Another example, unfortunately, is raising the maximum penalty for firearms trafficking from 10 to 14 years. I'm not aware of anyone—ever—who got 10 years for firearms trafficking. I don't know that, because I haven't been on CanLII for days on end, but I have just never heard of that. I have heard a lot to the contrary, and you guys have heard that as well from law enforcement professionals. That measure ends up being a little bit meaningless too.
When I look at those two measures it just says to me that these are opportunities for tough-on-crime talking points. I just don't think there's a place in legislation for that kind of stuff. It's a bit of a concern.
We're most concerned about the handgun ban. I understand the limitations of this committee process and why we're here. I will just offer a little bit of perspective and we can talk about the provision after that.
To say it simply, the handgun ban is unjustified. The committee heard some great information in this process and, obviously, some blatant misinformation. You've heard from numerous active duty law enforcement personnel that the ban on handguns of licensed individuals will have no meaningful benefit to public safety. Here's a quote from the Canadian Association of Chiefs of Police:
We believe that a handgun freeze is one method of reducing access to these types of firearms, while allowing existing law-abiding handgun owners to practice their sport.
That's fair enough. They continued:
However, we continue to maintain that restricting lawful handgun ownership will not meaningfully address the real issue....
They go on to talk about gangs and other criminal activity. That's right from the Association of Chiefs of Police.
You've heard numerous retired members of law enforcement say essentially the same thing. You've heard from an exceptional criminal defence lawyer that the handgun ban won't change the behaviour of criminals or the level of access they have to illegal firearms. You've heard from sport shooting organizations that the ban will hurt them in the short term and extinct them in the medium term.
You've heard from gun owners that their property will be taken from them for no fault of their own whatsoever, and that their identity and culture is repugnant and there's no place in Canada for them. I would suggest that law-abiding, licensed firearm owners are deserving of respect and they're just as entitled to their place in Canada as anyone else, as outrageous as that might sound.
For those who don't own guns, the nuclear option of gun bans sounds reasonable only because it's predicated on the idea that handgun ownership is some frivolous, self-centred and unnecessary hobby and that it ought to just be swept away, along with the 650,000 people that are licensed to own handguns in Canada.

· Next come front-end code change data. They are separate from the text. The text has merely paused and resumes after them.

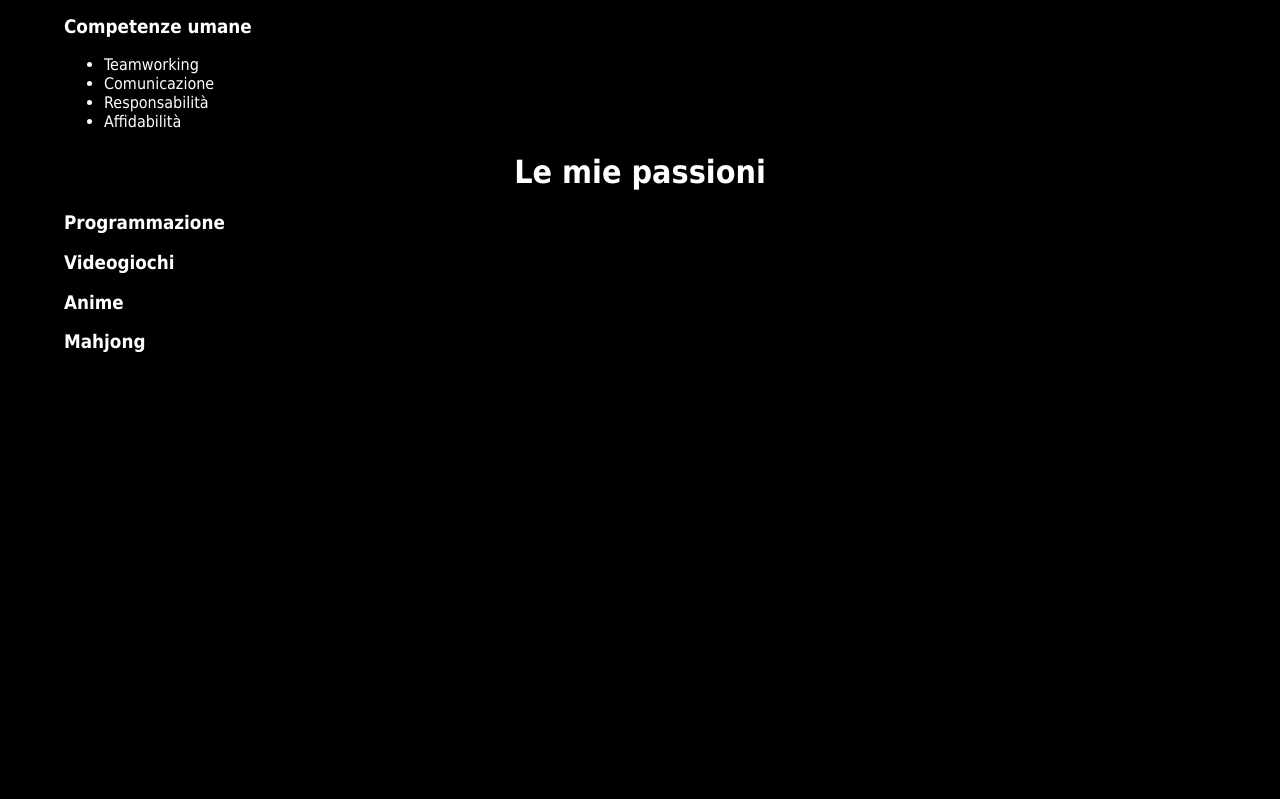
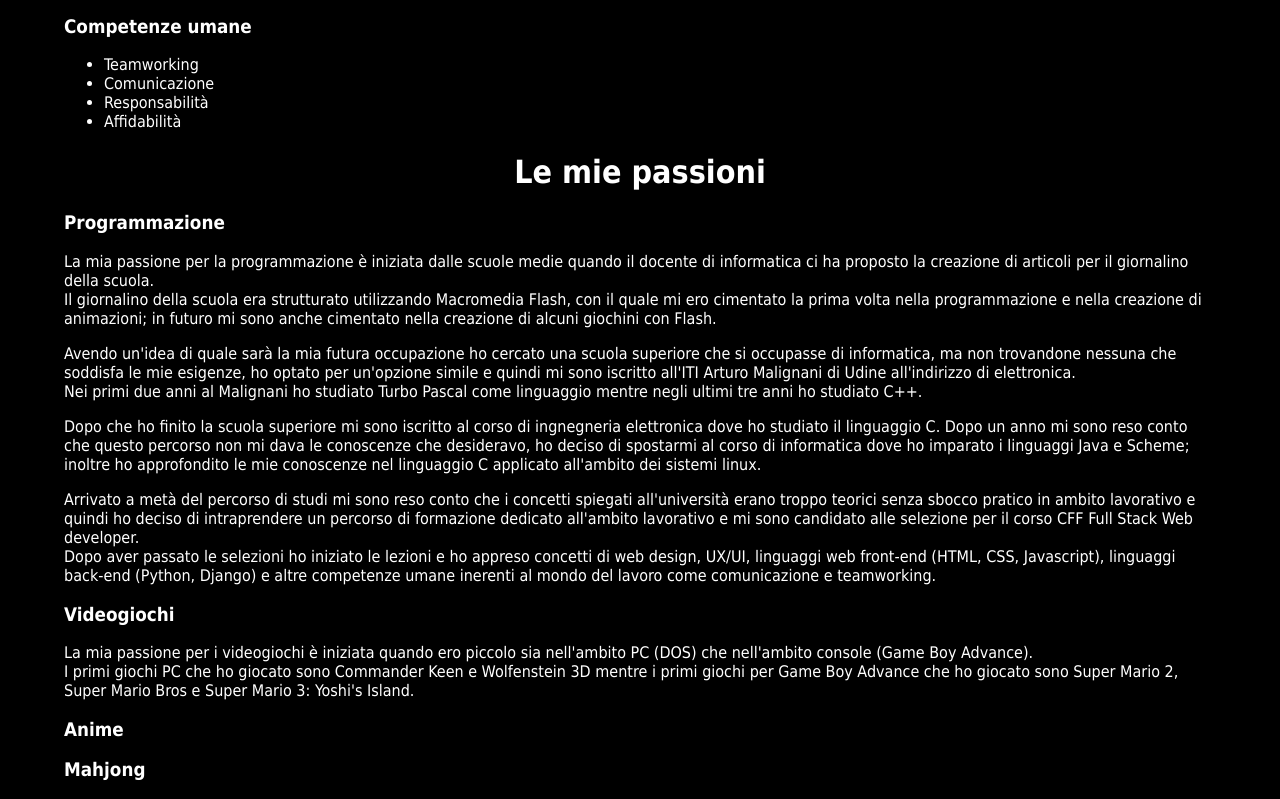
Before and after one commit to lambda993/Portfolio, a plain HTML site: page index.html in a window 1280 px wide. Shown: the part 1479-2278 px from the top of the page. Before the commit the page ends 1850 px from the top, so only its background shows below. Drawn offline with nearby package versions, Linux system fonts and the light colour scheme; files that its build step writes are made by us from their sources.

Commit message:
Added content to my passions section

```diff
--- a/index.html
+++ b/index.html
@@ -144,7 +144,43 @@
         <div id="my-passions" class="text-container">
             <h1>Le mie passioni</h1>
             <h3>Programmazione</h3>
+            <p>
+                La mia passione per la programmazione è iniziata dalle scuole medie quando il docente di informatica ci
+                ha proposto la creazione di articoli per il giornalino della scuola. <br> Il giornalino della scuola era
+                strutturato utilizzando Macromedia Flash, con il quale mi ero cimentato la prima volta nella
+                programmazione e nella creazione di animazioni; in futuro mi sono anche cimentato nella creazione di
+                alcuni giochini con Flash.
+            </p>
+            <p>
+                Avendo un'idea di quale sarà la mia futura occupazione ho cercato una scuola superiore che si occupasse
+                di informatica, ma non trovandone nessuna che soddisfa le mie esigenze, ho optato per un'opzione simile
+                e quindi mi sono iscritto all'ITI Arturo Malignani di Udine all'indirizzo di elettronica. <br> Nei
+                primi due anni al Malignani ho studiato Turbo Pascal come linguaggio mentre negli ultimi tre anni ho
+                studiato C++.
+            </p>
+            <p>
+                Dopo che ho finito la scuola superiore mi sono iscritto al corso di ingnegneria elettronica dove ho
+                studiato il linguaggio C. Dopo un anno mi sono reso conto che questo percorso non mi dava le conoscenze
+                che desideravo, ho deciso di spostarmi al corso di informatica dove ho imparato i linguaggi Java e
+                Scheme; inoltre ho approfondito le mie conoscenze nel linguaggio C applicato all'ambito dei sistemi
+                linux.
+            </p>
+            <p>
+                Arrivato a metà del percorso di studi mi sono reso conto che i concetti spiegati all'università erano
+                troppo teorici senza sbocco pratico in ambito lavorativo e quindi ho deciso di intraprendere un percorso
+                di formazione dedicato all'ambito lavorativo e mi sono candidato alle selezione per il corso CFF Full
+                Stack Web developer. <br> Dopo aver passato le selezioni ho iniziato le lezioni e ho appreso concetti
+                di web design, UX/UI, linguaggi web front-end (HTML, CSS, Javascript), linguaggi back-end (Python,
+                Django) e altre
+                competenze umane inerenti al mondo del lavoro come comunicazione e teamworking.
+            </p>
             <h3>Videogiochi</h3>
+            <p>
+                La mia passione per i videogiochi è iniziata quando ero piccolo sia nell'ambito PC (DOS) che nell'ambito
+                console (Game Boy Advance). <br> I primi giochi PC che ho giocato sono Commander Keen e Wolfenstein 3D
+                mentre i primi giochi per Game Boy Advance che ho giocato sono Super Mario 2, Super Mario Bros e Super
+                Mario 3: Yoshi's Island.
+            </p>
             <h3>Anime</h3>
             <h3>Mahjong</h3>
         </div>
```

I'll tell you, that does not align with reality at all. Therefore, I don't envy you for having to deal with a bill like this. I would ask that you explore other options to mitigate the illegal handgun problem—which we all can see very plainly—before supporting a ban that affects only those who comply with the law.
I appreciate your time and I'd be happy to answer any questions.